DATA FOR THIS TASK -

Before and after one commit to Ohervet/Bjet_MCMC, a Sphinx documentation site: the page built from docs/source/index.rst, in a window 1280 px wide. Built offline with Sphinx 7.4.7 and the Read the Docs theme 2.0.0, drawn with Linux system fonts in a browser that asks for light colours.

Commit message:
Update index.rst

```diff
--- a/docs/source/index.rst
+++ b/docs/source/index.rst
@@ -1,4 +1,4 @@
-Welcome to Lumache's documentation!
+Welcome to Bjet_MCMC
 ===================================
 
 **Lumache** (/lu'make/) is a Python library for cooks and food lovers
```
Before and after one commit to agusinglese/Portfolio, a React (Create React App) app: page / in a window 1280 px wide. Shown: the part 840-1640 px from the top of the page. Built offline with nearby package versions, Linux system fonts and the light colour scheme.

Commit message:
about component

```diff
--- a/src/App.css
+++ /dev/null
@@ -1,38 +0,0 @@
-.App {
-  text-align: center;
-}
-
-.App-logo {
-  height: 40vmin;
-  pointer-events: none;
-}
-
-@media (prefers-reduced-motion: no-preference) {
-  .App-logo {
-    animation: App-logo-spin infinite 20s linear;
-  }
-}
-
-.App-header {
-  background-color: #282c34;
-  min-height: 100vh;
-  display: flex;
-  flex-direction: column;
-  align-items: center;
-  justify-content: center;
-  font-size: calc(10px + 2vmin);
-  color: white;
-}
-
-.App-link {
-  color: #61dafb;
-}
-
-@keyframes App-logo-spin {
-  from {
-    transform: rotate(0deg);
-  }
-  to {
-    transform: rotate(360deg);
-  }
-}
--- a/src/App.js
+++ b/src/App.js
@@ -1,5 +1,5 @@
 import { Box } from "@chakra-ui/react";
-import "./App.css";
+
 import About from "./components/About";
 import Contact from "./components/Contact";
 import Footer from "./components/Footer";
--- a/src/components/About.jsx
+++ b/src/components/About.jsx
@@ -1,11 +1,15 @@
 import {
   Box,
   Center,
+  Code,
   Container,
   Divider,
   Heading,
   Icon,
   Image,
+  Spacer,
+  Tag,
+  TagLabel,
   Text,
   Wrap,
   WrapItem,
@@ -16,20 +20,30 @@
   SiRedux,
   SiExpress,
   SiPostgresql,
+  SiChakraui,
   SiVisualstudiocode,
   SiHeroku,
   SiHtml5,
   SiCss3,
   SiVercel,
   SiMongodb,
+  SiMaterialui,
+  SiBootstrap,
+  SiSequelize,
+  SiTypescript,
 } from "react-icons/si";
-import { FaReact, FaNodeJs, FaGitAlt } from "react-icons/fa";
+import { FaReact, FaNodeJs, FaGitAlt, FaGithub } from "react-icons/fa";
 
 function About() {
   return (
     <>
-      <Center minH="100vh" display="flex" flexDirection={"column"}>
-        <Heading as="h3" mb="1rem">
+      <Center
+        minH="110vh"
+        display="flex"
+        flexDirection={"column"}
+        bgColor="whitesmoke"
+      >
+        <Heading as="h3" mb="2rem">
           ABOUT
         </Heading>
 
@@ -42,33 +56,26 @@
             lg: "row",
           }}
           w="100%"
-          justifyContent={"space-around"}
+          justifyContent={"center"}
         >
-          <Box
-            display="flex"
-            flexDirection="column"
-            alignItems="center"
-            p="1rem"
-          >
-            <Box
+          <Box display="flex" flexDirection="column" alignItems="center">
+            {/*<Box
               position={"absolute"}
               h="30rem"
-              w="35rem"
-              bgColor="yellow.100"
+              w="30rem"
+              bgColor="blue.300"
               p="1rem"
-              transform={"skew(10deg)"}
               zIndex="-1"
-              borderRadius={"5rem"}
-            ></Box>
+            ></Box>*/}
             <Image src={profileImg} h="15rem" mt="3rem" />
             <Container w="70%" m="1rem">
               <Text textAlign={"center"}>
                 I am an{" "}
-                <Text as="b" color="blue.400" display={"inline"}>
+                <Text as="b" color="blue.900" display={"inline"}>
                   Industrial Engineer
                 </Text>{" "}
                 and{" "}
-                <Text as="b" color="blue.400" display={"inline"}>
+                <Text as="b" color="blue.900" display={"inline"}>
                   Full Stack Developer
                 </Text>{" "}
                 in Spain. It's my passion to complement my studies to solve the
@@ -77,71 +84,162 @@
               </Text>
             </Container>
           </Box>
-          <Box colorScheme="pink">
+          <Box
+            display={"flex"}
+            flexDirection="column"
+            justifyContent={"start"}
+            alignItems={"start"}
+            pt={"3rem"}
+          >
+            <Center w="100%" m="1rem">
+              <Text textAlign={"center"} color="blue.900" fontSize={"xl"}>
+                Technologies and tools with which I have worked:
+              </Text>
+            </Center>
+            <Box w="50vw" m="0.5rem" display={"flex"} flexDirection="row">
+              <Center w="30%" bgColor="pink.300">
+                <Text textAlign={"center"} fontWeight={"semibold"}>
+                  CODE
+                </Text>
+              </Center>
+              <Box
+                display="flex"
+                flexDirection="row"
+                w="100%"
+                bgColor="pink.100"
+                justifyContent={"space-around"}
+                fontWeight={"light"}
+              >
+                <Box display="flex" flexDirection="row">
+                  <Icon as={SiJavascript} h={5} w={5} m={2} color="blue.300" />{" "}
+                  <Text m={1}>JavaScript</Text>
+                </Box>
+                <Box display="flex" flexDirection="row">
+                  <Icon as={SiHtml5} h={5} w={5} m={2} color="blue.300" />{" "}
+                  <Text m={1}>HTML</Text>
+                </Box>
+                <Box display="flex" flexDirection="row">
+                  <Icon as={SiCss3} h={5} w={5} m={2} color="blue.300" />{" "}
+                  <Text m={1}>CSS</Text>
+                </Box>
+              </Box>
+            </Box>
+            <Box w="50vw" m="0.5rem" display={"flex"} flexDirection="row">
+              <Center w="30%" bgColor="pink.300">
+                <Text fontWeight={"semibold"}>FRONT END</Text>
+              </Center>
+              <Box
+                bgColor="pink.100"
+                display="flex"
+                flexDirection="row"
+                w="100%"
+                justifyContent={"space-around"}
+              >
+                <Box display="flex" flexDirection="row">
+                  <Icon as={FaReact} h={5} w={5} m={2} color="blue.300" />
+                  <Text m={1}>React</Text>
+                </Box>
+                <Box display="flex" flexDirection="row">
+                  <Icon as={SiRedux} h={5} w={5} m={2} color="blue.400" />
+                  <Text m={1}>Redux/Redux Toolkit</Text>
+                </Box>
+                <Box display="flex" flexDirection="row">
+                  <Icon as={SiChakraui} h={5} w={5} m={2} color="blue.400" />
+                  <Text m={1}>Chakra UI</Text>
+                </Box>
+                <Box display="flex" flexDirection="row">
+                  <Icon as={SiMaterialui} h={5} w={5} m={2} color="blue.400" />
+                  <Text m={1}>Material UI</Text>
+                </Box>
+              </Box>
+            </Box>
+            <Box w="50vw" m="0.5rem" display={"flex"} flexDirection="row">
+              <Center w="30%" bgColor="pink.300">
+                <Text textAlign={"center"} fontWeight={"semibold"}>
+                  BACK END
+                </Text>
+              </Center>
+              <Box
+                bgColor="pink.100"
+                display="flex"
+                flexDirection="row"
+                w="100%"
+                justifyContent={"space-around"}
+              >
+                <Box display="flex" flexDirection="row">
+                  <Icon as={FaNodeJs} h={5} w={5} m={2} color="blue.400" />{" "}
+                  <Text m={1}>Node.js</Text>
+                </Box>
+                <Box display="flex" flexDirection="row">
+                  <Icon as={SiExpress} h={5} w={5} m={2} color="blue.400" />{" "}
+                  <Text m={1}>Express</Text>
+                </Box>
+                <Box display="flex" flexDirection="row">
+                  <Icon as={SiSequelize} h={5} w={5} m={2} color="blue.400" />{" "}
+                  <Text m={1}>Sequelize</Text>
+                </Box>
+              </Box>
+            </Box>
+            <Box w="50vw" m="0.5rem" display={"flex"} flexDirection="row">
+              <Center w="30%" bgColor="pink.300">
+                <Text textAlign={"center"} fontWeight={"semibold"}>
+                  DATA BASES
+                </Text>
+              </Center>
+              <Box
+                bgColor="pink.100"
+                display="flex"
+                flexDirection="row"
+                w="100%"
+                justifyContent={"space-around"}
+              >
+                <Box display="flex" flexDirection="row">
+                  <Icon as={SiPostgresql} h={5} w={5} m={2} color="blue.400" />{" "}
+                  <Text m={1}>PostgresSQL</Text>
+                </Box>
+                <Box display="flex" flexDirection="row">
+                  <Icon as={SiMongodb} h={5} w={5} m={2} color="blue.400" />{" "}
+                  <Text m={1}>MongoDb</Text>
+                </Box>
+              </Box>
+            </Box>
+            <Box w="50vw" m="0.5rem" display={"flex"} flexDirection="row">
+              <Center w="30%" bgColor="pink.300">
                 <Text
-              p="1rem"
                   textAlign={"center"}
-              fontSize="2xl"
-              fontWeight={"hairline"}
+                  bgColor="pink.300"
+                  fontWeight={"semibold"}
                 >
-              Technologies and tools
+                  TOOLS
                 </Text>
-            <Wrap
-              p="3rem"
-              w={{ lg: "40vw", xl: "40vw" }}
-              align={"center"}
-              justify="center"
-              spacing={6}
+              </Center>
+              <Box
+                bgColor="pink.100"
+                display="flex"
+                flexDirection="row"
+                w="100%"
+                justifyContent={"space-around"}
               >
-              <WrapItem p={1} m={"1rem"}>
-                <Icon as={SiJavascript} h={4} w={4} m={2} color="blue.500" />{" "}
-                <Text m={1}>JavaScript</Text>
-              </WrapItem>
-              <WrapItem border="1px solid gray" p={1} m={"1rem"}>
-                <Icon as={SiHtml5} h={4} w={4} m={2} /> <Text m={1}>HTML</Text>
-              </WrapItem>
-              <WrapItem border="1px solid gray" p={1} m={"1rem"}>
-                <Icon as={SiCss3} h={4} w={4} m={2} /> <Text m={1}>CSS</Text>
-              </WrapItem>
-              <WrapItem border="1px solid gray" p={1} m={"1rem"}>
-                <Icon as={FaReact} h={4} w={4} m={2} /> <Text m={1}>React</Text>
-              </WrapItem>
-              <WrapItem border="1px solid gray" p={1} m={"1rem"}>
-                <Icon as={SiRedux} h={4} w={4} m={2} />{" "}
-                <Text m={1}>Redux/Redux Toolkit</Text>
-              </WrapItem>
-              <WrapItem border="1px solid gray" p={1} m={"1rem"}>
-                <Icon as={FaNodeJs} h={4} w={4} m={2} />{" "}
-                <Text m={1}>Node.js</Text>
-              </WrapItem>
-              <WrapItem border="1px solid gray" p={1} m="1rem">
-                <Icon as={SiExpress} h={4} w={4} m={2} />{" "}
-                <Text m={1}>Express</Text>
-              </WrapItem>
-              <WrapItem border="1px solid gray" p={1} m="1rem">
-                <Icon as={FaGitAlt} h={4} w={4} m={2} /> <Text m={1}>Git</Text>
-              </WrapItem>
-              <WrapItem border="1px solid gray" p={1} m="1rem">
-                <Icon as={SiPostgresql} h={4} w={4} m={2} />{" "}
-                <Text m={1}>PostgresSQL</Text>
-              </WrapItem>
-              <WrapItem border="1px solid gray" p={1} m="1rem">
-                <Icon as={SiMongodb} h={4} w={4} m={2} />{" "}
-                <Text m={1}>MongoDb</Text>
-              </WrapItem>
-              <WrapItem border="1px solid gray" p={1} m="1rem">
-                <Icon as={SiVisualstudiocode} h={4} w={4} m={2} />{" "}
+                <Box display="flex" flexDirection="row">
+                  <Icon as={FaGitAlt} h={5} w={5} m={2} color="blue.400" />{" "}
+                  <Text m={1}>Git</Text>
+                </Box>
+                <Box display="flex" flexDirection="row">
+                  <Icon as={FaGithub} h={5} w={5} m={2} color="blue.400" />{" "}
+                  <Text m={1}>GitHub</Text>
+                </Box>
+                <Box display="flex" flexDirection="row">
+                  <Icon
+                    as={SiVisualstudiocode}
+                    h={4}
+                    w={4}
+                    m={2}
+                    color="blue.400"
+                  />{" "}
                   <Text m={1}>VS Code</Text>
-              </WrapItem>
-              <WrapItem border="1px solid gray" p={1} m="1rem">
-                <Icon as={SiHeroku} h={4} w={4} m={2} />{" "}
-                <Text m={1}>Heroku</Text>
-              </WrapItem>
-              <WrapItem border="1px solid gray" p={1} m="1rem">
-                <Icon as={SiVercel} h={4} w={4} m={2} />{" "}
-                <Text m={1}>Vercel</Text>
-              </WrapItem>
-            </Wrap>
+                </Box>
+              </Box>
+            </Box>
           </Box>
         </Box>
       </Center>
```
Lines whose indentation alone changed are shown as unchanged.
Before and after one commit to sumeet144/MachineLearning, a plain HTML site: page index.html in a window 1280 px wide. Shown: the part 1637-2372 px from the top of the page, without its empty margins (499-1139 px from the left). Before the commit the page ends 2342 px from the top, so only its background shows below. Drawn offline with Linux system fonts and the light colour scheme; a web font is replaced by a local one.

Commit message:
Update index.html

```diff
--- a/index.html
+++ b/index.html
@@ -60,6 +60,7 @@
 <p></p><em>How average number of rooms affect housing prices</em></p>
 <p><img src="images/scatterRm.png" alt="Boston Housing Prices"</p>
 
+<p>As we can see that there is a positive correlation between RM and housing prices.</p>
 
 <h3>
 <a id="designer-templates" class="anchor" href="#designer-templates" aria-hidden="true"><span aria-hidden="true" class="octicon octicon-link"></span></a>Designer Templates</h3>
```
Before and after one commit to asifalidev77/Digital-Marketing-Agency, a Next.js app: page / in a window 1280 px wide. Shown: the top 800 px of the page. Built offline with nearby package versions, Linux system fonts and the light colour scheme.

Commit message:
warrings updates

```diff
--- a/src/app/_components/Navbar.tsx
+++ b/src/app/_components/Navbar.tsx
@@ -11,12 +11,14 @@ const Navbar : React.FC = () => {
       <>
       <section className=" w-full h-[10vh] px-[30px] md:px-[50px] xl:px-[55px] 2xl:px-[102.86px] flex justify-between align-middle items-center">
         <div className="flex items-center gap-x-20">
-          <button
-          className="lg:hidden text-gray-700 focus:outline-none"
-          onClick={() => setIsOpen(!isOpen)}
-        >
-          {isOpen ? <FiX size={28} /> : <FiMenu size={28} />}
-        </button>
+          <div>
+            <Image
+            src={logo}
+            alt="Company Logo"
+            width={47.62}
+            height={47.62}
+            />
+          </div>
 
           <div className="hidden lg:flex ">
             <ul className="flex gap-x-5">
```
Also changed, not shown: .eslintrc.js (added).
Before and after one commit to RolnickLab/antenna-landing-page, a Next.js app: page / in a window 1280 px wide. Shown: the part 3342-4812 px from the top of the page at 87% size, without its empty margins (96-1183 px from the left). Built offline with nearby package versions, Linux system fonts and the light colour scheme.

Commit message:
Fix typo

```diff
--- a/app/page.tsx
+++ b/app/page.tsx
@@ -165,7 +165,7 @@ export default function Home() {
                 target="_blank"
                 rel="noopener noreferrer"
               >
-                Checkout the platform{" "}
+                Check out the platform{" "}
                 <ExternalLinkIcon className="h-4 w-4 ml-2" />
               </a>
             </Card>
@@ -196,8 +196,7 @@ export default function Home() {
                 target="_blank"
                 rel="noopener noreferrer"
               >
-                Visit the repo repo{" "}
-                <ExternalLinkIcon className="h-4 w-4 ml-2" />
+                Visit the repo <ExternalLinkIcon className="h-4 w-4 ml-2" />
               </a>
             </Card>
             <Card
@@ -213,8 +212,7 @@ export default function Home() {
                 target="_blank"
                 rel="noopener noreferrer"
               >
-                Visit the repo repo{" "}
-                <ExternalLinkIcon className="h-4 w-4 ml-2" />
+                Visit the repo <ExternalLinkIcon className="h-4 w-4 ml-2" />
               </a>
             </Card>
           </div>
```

WHAT YOU HAVE TO DO - Check each line of the records for the word "import" and extract those that contain it.

REPLY -
 import { Box } from "@chakra-ui/react";
-import "./App.css";
 import About from "./components/About";
 import Contact from "./components/Contact";
 import Footer from "./components/Footer";
 import {
-import { FaReact, FaNodeJs, FaGitAlt } from "react-icons/fa";
+import { FaReact, FaNodeJs, FaGitAlt, FaGithub } from "react-icons/fa";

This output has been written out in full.